» WHAT IS BEING ASKED: Make a tally of the lines in the records that include the string "CECFrame", and give only that number.

------------------------------------------------------------

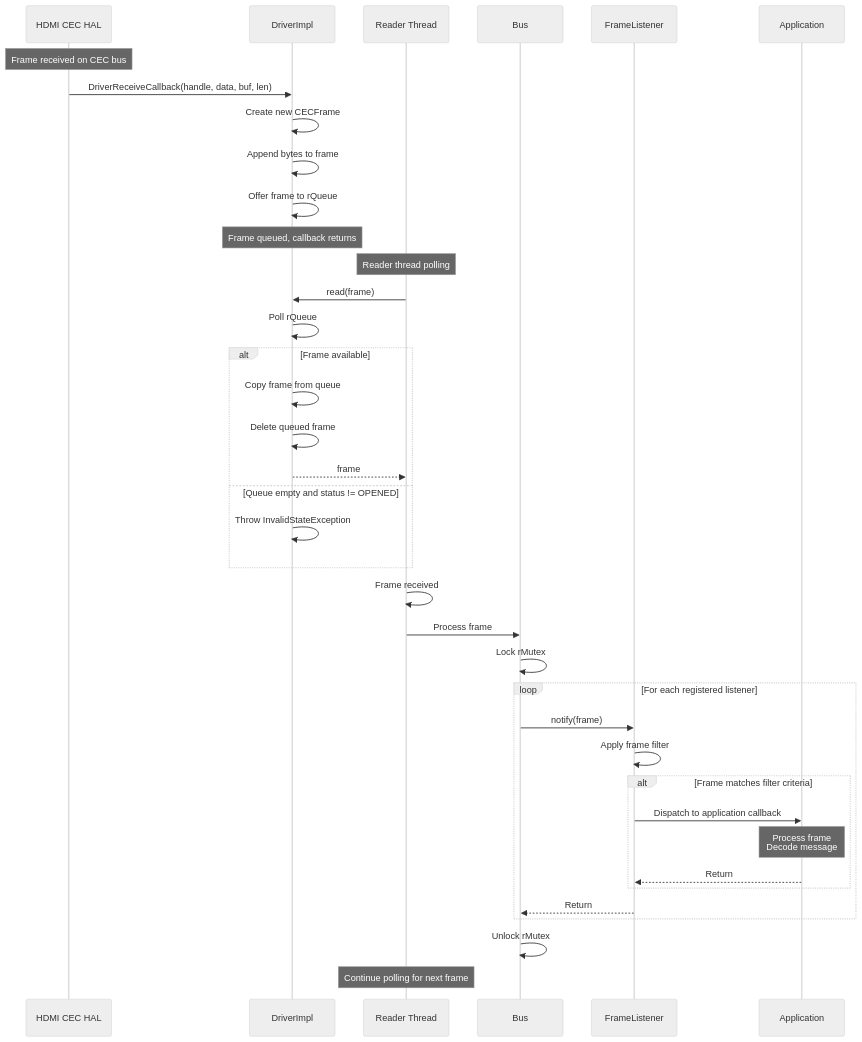
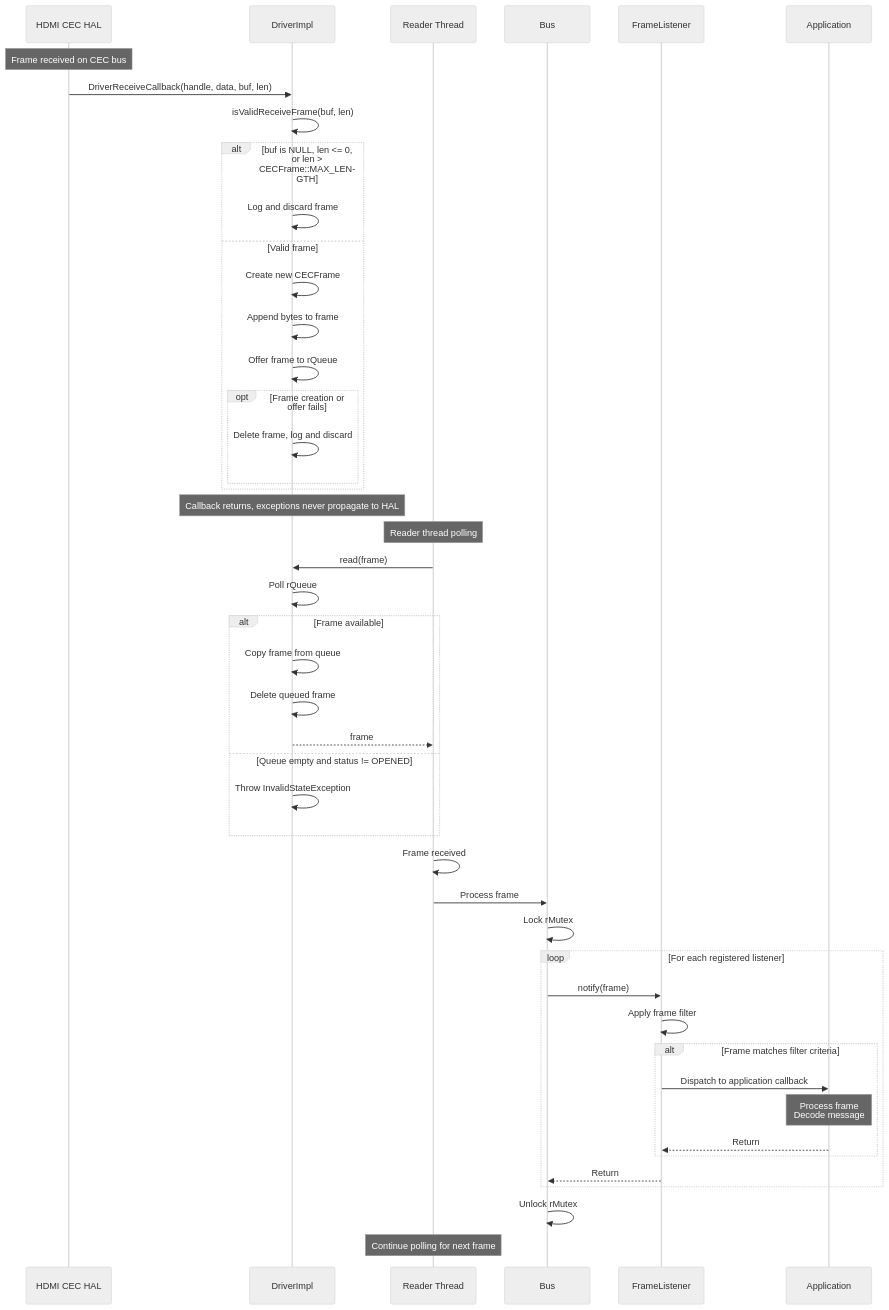
The sixth of 8 diagrams in README.md (rdkcentral/hdmicec), drawn with Mermaid (neutral theme) before and after one commit. The commit also changed other lines of this file and 2 other files, not shown here.

Commit message:
docs: clarify driver receive validation and queue saturation

````diff
--- a/README.md
+++ b/README.md
@@ -363,46 +363,54 @@
 ```mermaid
 sequenceDiagram
     participant HAL as HDMI CEC HAL
     participant Driver as DriverImpl
     participant Reader as Reader Thread
     participant Bus as Bus
     participant Listener as FrameListener
     participant App as Application
 
     Note over HAL: Frame received on CEC bus
 
     HAL->>Driver: DriverReceiveCallback(handle, data, buf, len)
-    Driver->>Driver: Create new CECFrame
-    Driver->>Driver: Append bytes to frame
-    Driver->>Driver: Offer frame to rQueue
-    Note over Driver: Frame queued, callback returns
+    Driver->>Driver: isValidReceiveFrame(buf, len)
+      alt buf is NULL, len <= 0, or len > CECFrame::MAX_LENGTH
+          Driver->>Driver: Log and discard frame
+      else Valid frame
+          Driver->>Driver: Create new CECFrame
+          Driver->>Driver: Append bytes to frame
+          Driver->>Driver: Offer frame to rQueue
+          opt Frame creation or offer fails
+              Driver->>Driver: Delete frame, log and discard
+          end
+      end
+    Note over Driver: Callback returns, exceptions never propagate to HAL
 
     Note over Reader: Reader thread polling
     Reader->>Driver: read(frame)
     Driver->>Driver: Poll rQueue
     alt Frame available
         Driver->>Driver: Copy frame from queue
         Driver->>Driver: Delete queued frame
         Driver-->>Reader: frame
     else Queue empty and status != OPENED
         Driver->>Driver: Throw InvalidStateException
     end
 
     Reader->>Reader: Frame received
     Reader->>Bus: Process frame
     Bus->>Bus: Lock rMutex
     
     loop For each registered listener
         Bus->>Listener: notify(frame)
         Listener->>Listener: Apply frame filter
         alt Frame matches filter criteria
             Listener->>App: Dispatch to application callback
             Note over App: Process frame<br/>Decode message
             App-->>Listener: Return
         end
         Listener-->>Bus: Return
     end
     
     Bus->>Bus: Unlock rMutex
     Note over Reader: Continue polling for next frame
 ```
````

------------------------------------------------------------

» EXERCISE RESPONSE: 3